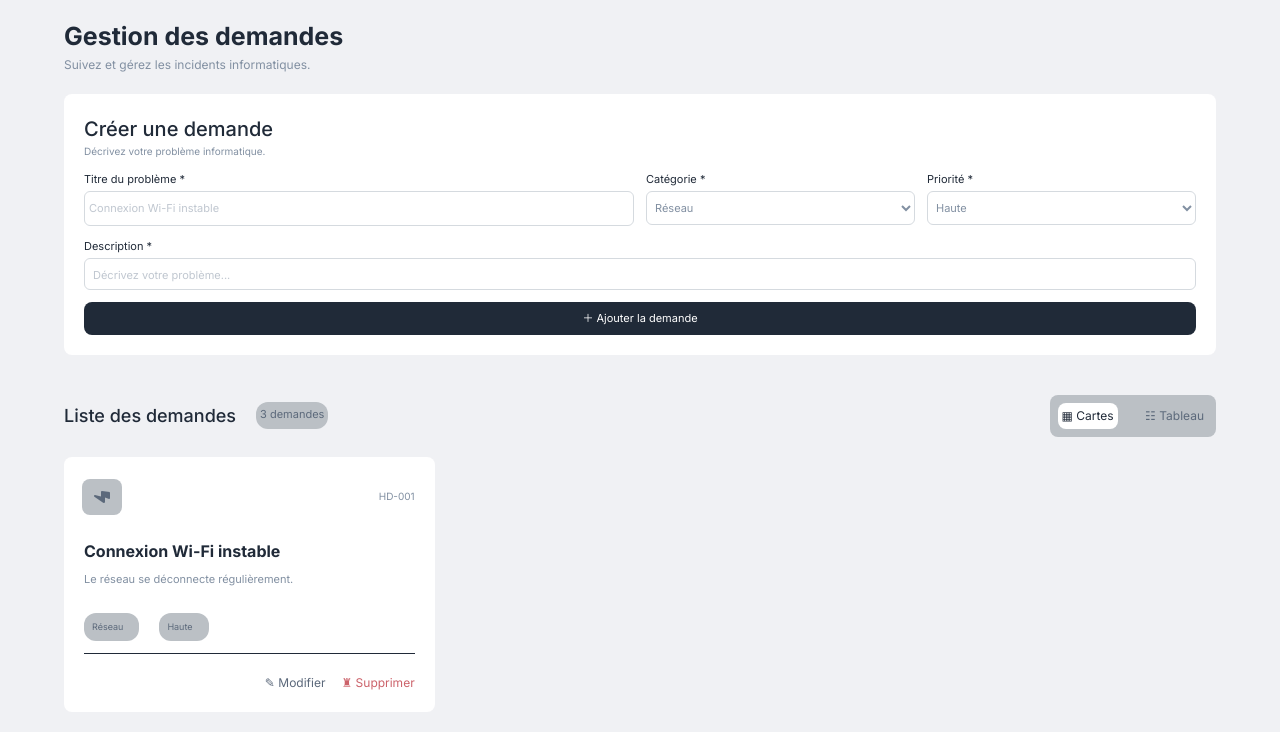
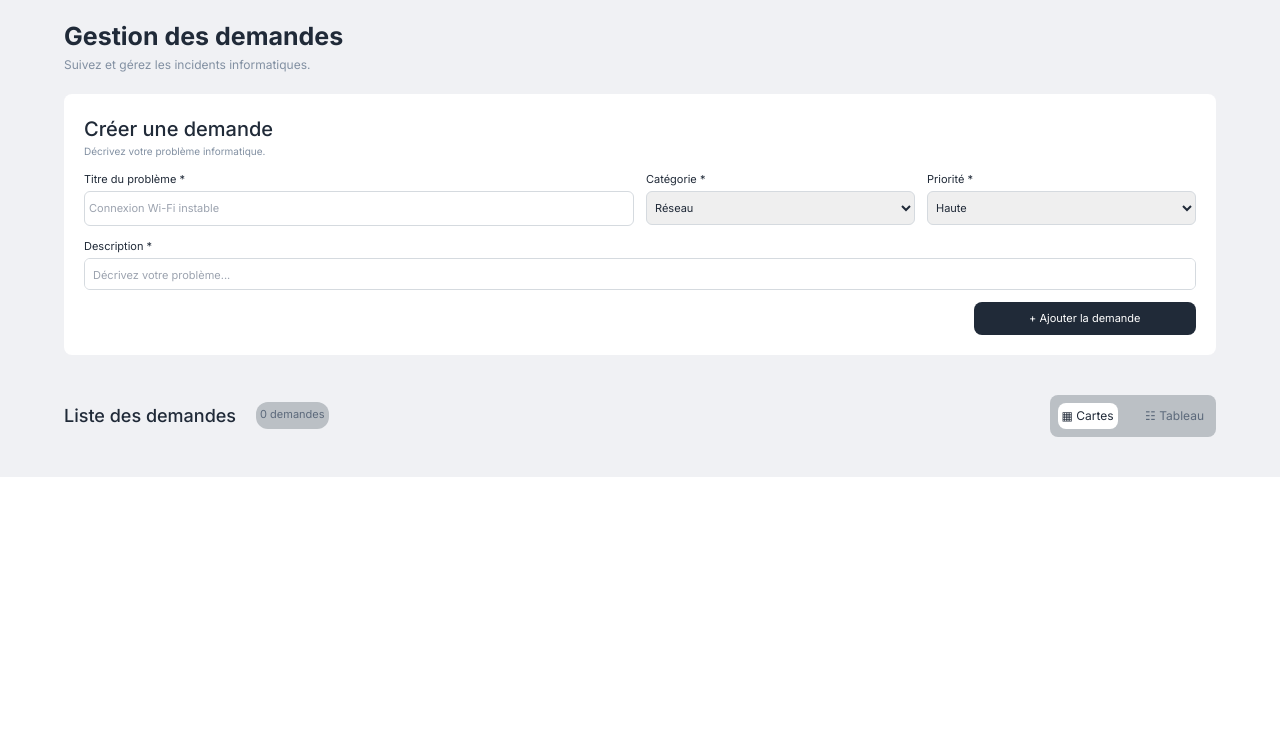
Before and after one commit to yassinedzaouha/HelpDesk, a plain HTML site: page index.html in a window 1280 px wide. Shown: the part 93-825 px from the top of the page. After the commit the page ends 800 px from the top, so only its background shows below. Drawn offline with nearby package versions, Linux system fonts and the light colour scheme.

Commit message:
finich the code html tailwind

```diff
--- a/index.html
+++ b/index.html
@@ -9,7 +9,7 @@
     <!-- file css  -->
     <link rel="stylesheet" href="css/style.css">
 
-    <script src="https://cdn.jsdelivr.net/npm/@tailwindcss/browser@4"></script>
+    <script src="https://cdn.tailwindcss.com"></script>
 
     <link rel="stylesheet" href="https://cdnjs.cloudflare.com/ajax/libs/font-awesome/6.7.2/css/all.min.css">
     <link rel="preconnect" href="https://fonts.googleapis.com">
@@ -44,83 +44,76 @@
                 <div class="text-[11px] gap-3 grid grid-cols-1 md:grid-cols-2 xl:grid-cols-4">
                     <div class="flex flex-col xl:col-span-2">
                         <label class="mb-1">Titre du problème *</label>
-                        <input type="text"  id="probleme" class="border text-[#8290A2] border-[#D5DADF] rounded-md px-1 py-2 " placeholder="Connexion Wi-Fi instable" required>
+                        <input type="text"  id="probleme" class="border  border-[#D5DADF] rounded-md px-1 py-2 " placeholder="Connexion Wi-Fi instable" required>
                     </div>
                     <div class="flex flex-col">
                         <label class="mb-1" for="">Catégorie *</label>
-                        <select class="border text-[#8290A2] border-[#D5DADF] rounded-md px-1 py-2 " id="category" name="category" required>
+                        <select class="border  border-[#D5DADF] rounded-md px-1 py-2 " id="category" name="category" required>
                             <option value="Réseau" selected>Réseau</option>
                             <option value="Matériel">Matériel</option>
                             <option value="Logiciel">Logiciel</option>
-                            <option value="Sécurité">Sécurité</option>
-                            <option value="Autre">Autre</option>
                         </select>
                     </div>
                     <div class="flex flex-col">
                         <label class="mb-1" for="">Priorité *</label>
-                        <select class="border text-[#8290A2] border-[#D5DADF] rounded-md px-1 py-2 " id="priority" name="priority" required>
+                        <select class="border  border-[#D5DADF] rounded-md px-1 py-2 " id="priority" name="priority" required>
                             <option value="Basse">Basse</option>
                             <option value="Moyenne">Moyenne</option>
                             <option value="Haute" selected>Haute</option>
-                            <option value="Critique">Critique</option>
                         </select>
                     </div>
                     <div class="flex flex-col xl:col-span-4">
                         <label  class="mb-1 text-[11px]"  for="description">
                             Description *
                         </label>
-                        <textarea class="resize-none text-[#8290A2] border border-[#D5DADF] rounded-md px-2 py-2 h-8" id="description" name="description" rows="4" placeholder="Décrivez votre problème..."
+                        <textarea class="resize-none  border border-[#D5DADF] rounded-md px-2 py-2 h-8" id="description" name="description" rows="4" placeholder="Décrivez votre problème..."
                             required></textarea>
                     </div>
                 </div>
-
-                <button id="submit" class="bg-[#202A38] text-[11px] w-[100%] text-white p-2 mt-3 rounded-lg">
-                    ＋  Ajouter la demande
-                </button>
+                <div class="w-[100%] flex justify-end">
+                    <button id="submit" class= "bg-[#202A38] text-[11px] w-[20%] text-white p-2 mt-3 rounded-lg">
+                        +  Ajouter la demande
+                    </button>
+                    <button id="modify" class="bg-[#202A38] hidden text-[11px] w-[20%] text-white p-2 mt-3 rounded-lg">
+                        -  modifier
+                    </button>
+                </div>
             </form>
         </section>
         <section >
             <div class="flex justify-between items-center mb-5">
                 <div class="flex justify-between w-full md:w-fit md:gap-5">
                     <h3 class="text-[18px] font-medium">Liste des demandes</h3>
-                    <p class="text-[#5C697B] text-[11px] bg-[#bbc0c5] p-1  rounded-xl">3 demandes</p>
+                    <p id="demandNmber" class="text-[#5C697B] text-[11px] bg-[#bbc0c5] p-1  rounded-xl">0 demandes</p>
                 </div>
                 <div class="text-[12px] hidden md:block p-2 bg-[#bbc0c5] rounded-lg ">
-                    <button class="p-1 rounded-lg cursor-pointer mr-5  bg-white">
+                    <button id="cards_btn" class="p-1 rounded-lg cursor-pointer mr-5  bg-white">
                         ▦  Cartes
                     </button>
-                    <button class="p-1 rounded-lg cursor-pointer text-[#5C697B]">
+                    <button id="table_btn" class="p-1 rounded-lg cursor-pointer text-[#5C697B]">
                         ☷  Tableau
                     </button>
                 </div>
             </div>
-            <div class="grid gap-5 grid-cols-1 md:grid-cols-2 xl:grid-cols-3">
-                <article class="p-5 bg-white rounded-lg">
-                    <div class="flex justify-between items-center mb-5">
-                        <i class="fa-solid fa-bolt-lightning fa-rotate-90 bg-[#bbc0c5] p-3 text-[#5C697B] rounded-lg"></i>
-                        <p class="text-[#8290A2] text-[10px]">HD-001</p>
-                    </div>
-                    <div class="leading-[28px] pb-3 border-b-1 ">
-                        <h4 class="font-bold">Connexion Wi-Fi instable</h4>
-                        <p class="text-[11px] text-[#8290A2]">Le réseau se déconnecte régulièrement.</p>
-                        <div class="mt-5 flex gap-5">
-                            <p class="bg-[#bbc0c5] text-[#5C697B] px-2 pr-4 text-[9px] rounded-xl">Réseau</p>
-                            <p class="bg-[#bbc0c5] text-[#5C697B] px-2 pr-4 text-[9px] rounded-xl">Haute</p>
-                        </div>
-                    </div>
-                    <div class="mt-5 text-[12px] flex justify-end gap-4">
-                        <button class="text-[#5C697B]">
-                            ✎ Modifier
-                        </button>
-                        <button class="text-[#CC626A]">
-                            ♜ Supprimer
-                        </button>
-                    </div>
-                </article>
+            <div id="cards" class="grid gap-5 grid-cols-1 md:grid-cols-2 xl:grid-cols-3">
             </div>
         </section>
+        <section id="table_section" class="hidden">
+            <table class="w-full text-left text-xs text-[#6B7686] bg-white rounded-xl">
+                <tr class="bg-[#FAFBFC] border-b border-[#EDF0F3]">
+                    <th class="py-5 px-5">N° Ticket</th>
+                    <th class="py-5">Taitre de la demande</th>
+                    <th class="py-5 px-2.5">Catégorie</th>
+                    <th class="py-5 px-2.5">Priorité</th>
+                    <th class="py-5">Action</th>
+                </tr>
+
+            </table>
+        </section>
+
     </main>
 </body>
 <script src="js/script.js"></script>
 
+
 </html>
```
▬▬▬▬▬▬▬▬▬▬
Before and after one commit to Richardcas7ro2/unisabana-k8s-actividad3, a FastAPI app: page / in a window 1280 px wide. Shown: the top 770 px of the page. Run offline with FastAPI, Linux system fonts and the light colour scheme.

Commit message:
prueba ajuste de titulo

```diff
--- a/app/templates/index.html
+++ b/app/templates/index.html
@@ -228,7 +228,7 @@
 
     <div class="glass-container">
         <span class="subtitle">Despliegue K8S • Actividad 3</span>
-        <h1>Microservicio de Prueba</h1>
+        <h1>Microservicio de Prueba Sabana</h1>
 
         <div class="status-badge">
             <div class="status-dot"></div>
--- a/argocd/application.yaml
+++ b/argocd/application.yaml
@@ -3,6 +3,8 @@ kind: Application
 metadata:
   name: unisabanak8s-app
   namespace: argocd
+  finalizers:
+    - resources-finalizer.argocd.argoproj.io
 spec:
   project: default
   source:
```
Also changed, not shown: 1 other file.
▬▬▬▬▬▬▬▬▬▬
- [TRY IT]:
Scan the data above; copy every line where "tailwindcss" appears.

- [RESULT BELOW]:
-    <script src="https://cdn.jsdelivr.net/npm/@tailwindcss/browser@4"></script>
+    <script src="https://cdn.tailwindcss.com"></script>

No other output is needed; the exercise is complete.